Red-hot Blues guitarist is headed to Riverbend for a show with his all-star power trio, The Rides

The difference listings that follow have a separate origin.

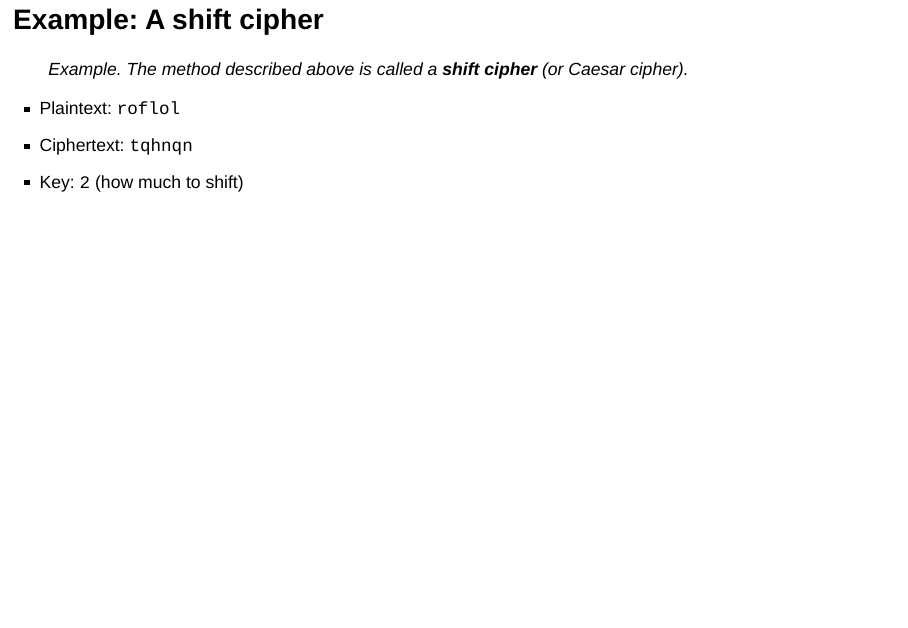
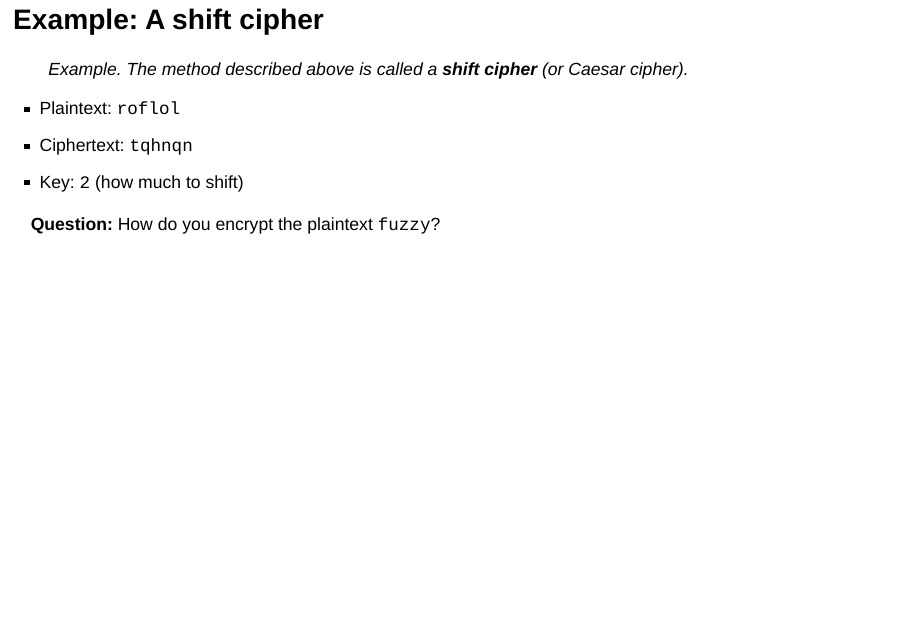
Before and after one commit to djhunter/cryptography, an R Markdown document (slides/01intro_crypto.Rmd): page 11 of 31. Rendered offline with R 4.5, knitr and Pandoc, with nearby package versions; drawn as Slidy slides in place of the format the file asks for.

Commit message:
added question to slide

```diff
--- a/slides/01intro_crypto.Rmd
+++ b/slides/01intro_crypto.Rmd
@@ -98,6 +98,8 @@ oaupcrejcvwugtpcogkutcodnkpiuetcodngt
 - Plaintext: `roflol`
 - Ciphertext: `tqhnqn`
 - Key: `2` (how much to shift)
+
+**Question:** How do you encrypt the plaintext `fuzzy`?
 
 ## The modulo equivalence relation
 
```
Also changed, not shown: slides/01intro_crypto.html.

Kenny Wayne Shepherd has brought a youthful side to American Blues music ever since the great success of his first album, Ledbetter Heights, which went platinum and reached No. 1 on the Blues charts. He was just 17 at the time of the album's release and has gone on to put out several